* **Try it**
Every entry, start to finish, should be printed verbatim without pictures.

* **Data**
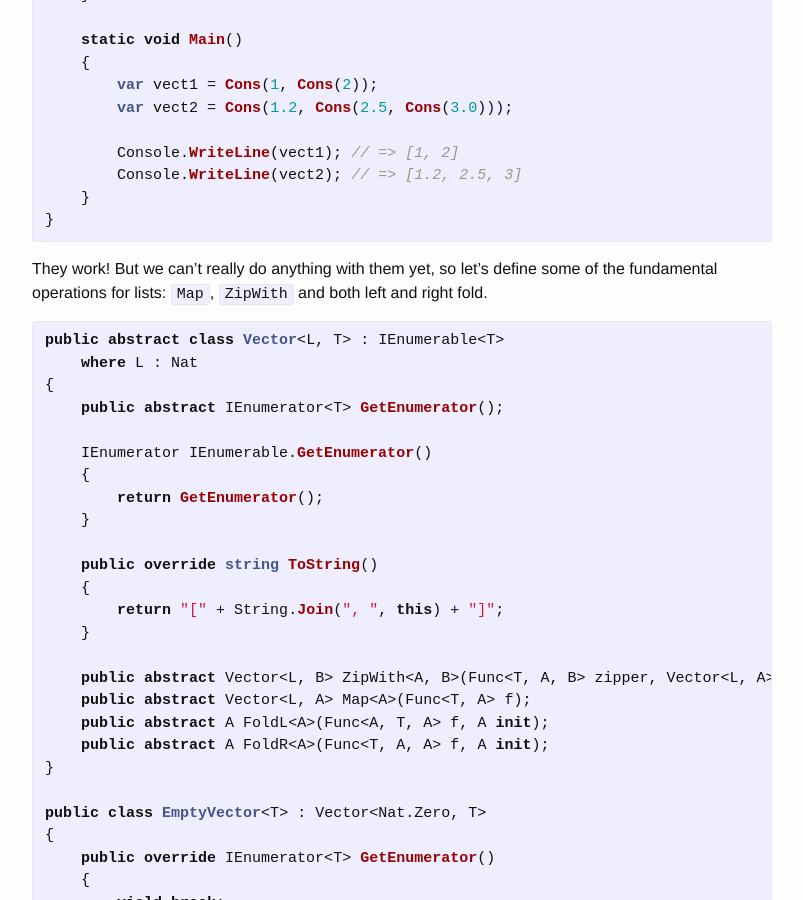
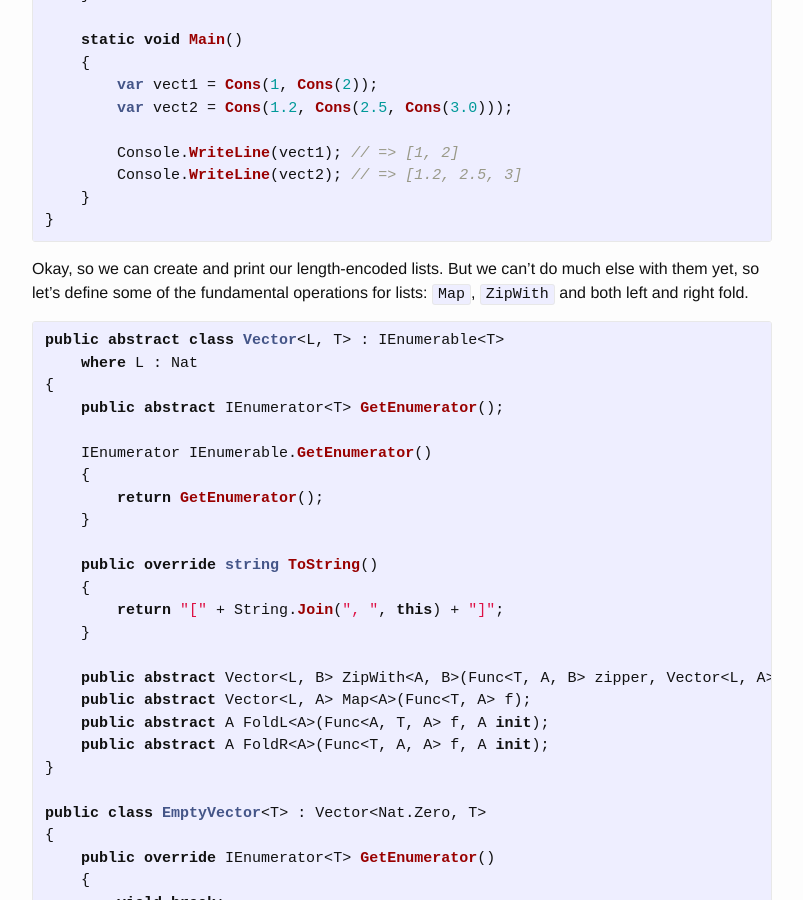
Before and after one commit to cameron-martin/cameron-martin.github.io, a Jekyll site: the page built from _posts/2016-03-03-type-level-naturals-in-c-sharp.md, in a window 1280 px wide and 900 px high, scrolled down 2783 px. Shown: the whole window, without its empty margins (238-1041 px from the left). Built offline with Jekyll 4.4.1, drawn with Linux system fonts in a browser that asks for light colours; comment, search, counter and statistics services are not loaded.

```diff
--- a/_posts/2016-03-03-type-level-naturals-in-c-sharp.md
+++ b/_posts/2016-03-03-type-level-naturals-in-c-sharp.md
@@ -130,7 +130,7 @@ class VectorDemo
 }
 {% endhighlight %}
 
-They work! But we can't really do anything with them yet, so let's define some of the fundamental operations for lists: `Map`, `ZipWith` and both left and right fold.
+Okay, so we can create and print our length-encoded lists. But we can't do much else with them yet, so let's define some of the fundamental operations for lists: `Map`, `ZipWith` and both left and right fold.
 
 {% highlight c# %}
 public abstract class Vector<L, T> : IEnumerable<T>
```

* **Problem solution**
Before and after one commit to cameron-martin/cameron-martin.github.io, a Jekyll site: the page built from _posts/2016-03-03-type-level-naturals-in-c-sharp.md, in a window 1280 px wide and 900 px high, scrolled down 2783 px. Shown: the whole window, without its empty margins (238-1041 px from the left). Built offline with Jekyll 4.4.1, drawn with Linux system fonts in a browser that asks for light colours; comment, search, counter and statistics services are not loaded.

```diff
--- a/_posts/2016-03-03-type-level-naturals-in-c-sharp.md
+++ b/_posts/2016-03-03-type-level-naturals-in-c-sharp.md
@@ -130,7 +130,7 @@ class VectorDemo
 }
 {% endhighlight %}
 
-They work! But we can't really do anything with them yet, so let's define some of the fundamental operations for lists: `Map`, `ZipWith` and both left and right fold.
+Okay, so we can create and print our length-encoded lists. But we can't do much else with them yet, so let's define some of the fundamental operations for lists: `Map`, `ZipWith` and both left and right fold.
 
 {% highlight c# %}
 public abstract class Vector<L, T> : IEnumerable<T>
```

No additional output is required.